NEW YORK — Researchers have unraveled new subtypes and origins of macrophages in various tissues of human embryos.
For a study published in Cell on Tuesday, a team led by investigators from Fudan University in China used single-cell RNA sequencing to create a spatial and temporal molecular roadmap of macrophages using immune cells from medically aborted fetuses.
The authors noted that macrophages, crucial in human organ development, organogenesis, homeostasis, and disease progression, have not been well studied in human embryonic development. Moreover, they added, it is unclear that the findings of macrophage diversity and origin seen in murine studies apply to human tissues.
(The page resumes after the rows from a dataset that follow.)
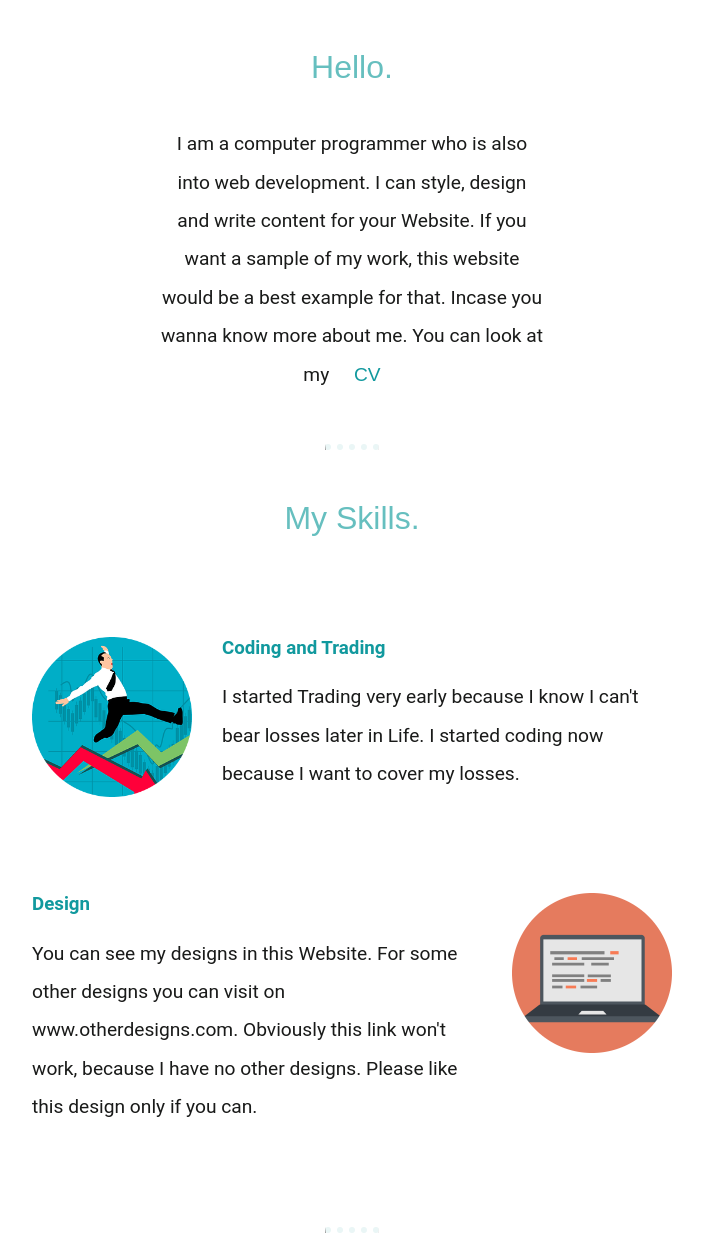
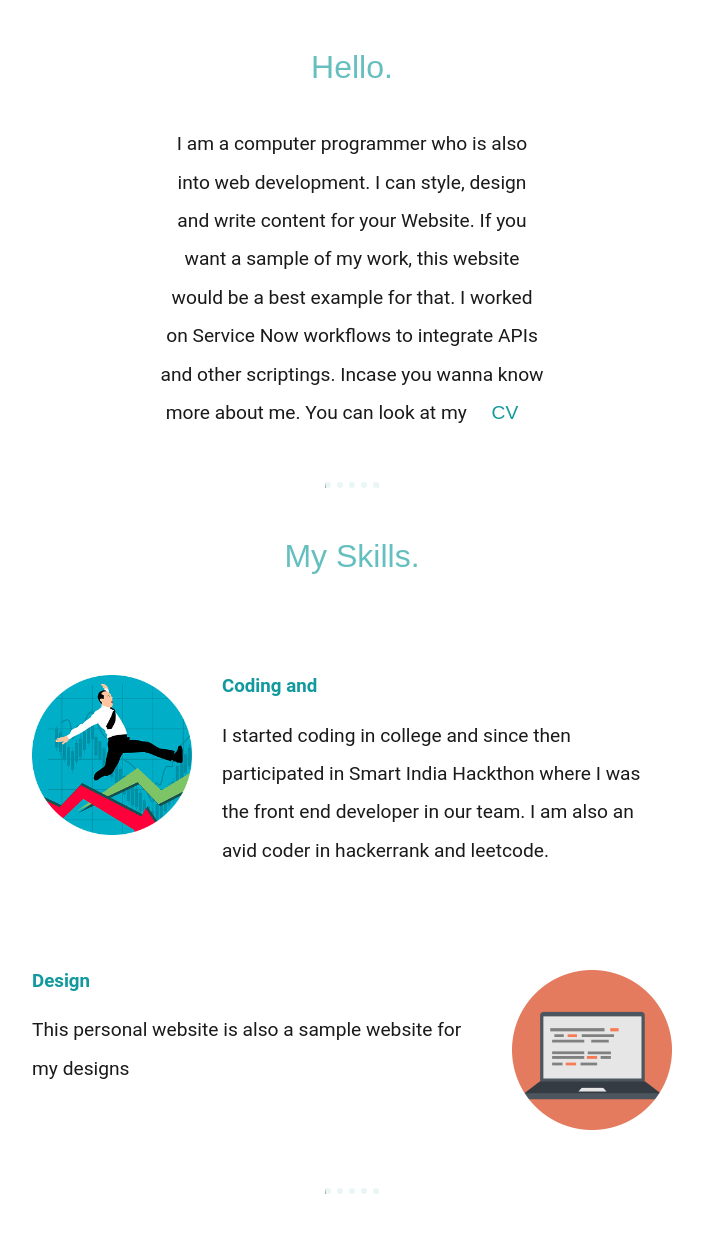
Before and after one commit to krsomala/personal, a plain HTML site: page index.html in a window 1280 px wide. Shown: the part 1029-2270 px from the top of the page, without its empty margins (288-991 px from the left). Drawn offline with Linux system fonts and the light colour scheme; a web font is replaced by a local one.

Commit message:
Update index.html

```diff
--- a/index.html
+++ b/index.html
@@ -13,7 +13,7 @@
     <body>
         <div class="top">
             <img class="cloud-1" src="images/cloud.png" alt="cloud-img">
-            <h1>నా పేరు కౌశిక్</h1>
+            <h1>I'm Kousik</h1>
            <h2>I'm a <span class="pro">pro</span>grammer.</h2>
             <img class="cloud-2"src="images/cloud.png" alt="cloud-img">
             <img src="https://media.giphy.com/media/Xd0abR8EVTdCioGc01/giphy.gif">
@@ -24,7 +24,7 @@
               <img src="images/me.png" alt="my img">
               <h2>Hello.</h2>
               <p class="intro">I am a computer programmer who is also into web development. I can style, design and write content for your Website.
-                If you want a sample of my work, this website would be a best example for that. Incase you wanna know more about me. You can look at
+                If you want a sample of my work, this website would be a best example for that. I worked on Service Now workflows to integrate APIs and other scriptings. Incase you wanna know more about me. You can look at
               my <a href="https://godlysaiko.github.io/me/">CV</a> </p>
             </div>
             <hr>
@@ -32,14 +32,13 @@
               <h2>My Skills.</h2>
               <div class="skill-row">
                 <img class="code-img" src="images/trading (2).png" alt="">
-                <h3>Coding and Trading</h3>
-                <p>I started Trading very early because I know I can't bear losses later in Life. I started coding now because I want to cover my losses.</p>
+                <h3>Coding and </h3>
+                <p>I started coding in college and since then participated in Smart India Hackthon where I was the front end developer in our team. I am also an avid coder in hackerrank and leetcode.</p>
               </div>
               <div class="skill-row">
                 <img class="chillies-img" src="images/computer-modified.png" alt="">
                 <h3>Design</h3>
-                <p>You can see my designs in this Website. For some other designs you can visit on www.otherdesigns.com. Obviously this link
-                  won't work, because I have no other designs. Please like this design only if you can.
+                <p>This personal website is also a sample website for my designs
                 </p>
               </div>
             </div>
```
For this study, the researchers collected 367 prenatal samples from 19 different time points between four and 26 weeks post-conception, enabling them to examine nearly 300,000 cells. The samples came from tissues of 52 human embryos recovered from healthy pregnant women who underwent medical abortions at the Shenzhen University General Hospital and Shenzhen Baoan Maternal and Child Health Hospital. The authors wrote that crown-heel length and morphological features were used to determine each embryo's developmental stage.
By studying all the samples, the researchers found that immune cells in different organs diversified at various stages of embryonic development. They noted that macrophages showed the highest tissue-specific subtype diversity among all immune cells.
Meanwhile, using RNA sequencing and flow cytometry, the researchers identified microglia-like cells residing in tissues such as the fetal skin, testicle, and heart that were morphologically similar to the microglia seen in the central nervous system (CNS). This finding challenged the long-held view that microglia are confined and evolved to adapt only to the CNS.
Since the microglia-like cells were most abundant in the epidermis, the researchers conducted a detailed examination of the fetal skin samples and noted that these cells were prevalent in the skin of the back and head, compared with the skin of the limbs and abdomen. Depleting the microglia-like cells in the fetal skin affected the differentiation of neural crest cells along the melanocyte lineage.
The study also found a population called the proangiogenic macrophage (PraM) in the perivascular space. Unlike the other tissue-specific macrophages, PraMs didn't show tissue-specific signatures. However, the authors wrote that these also originated from yolk sac-derived macrophage progenitors like the microglia.
"Our study provides a comprehensive map of the heterogeneity and developmental dynamics of human macrophages and unravels their diverse functional roles during development," they concluded.
Highlighting the limitations of the analysis, they wrote that some of the macrophage subtypes may have been underrepresented due to low abundance and difficulty in isolating cells.
The researchers noted that follow-up research is necessary to find out if the microglia-like cells are also present in similar anatomical locations of mice and other species. Furthermore, they said more investigation was required to uncover the molecular mechanisms underlying the interactions between epidermis-resident microglia-like cells and neural crest cells.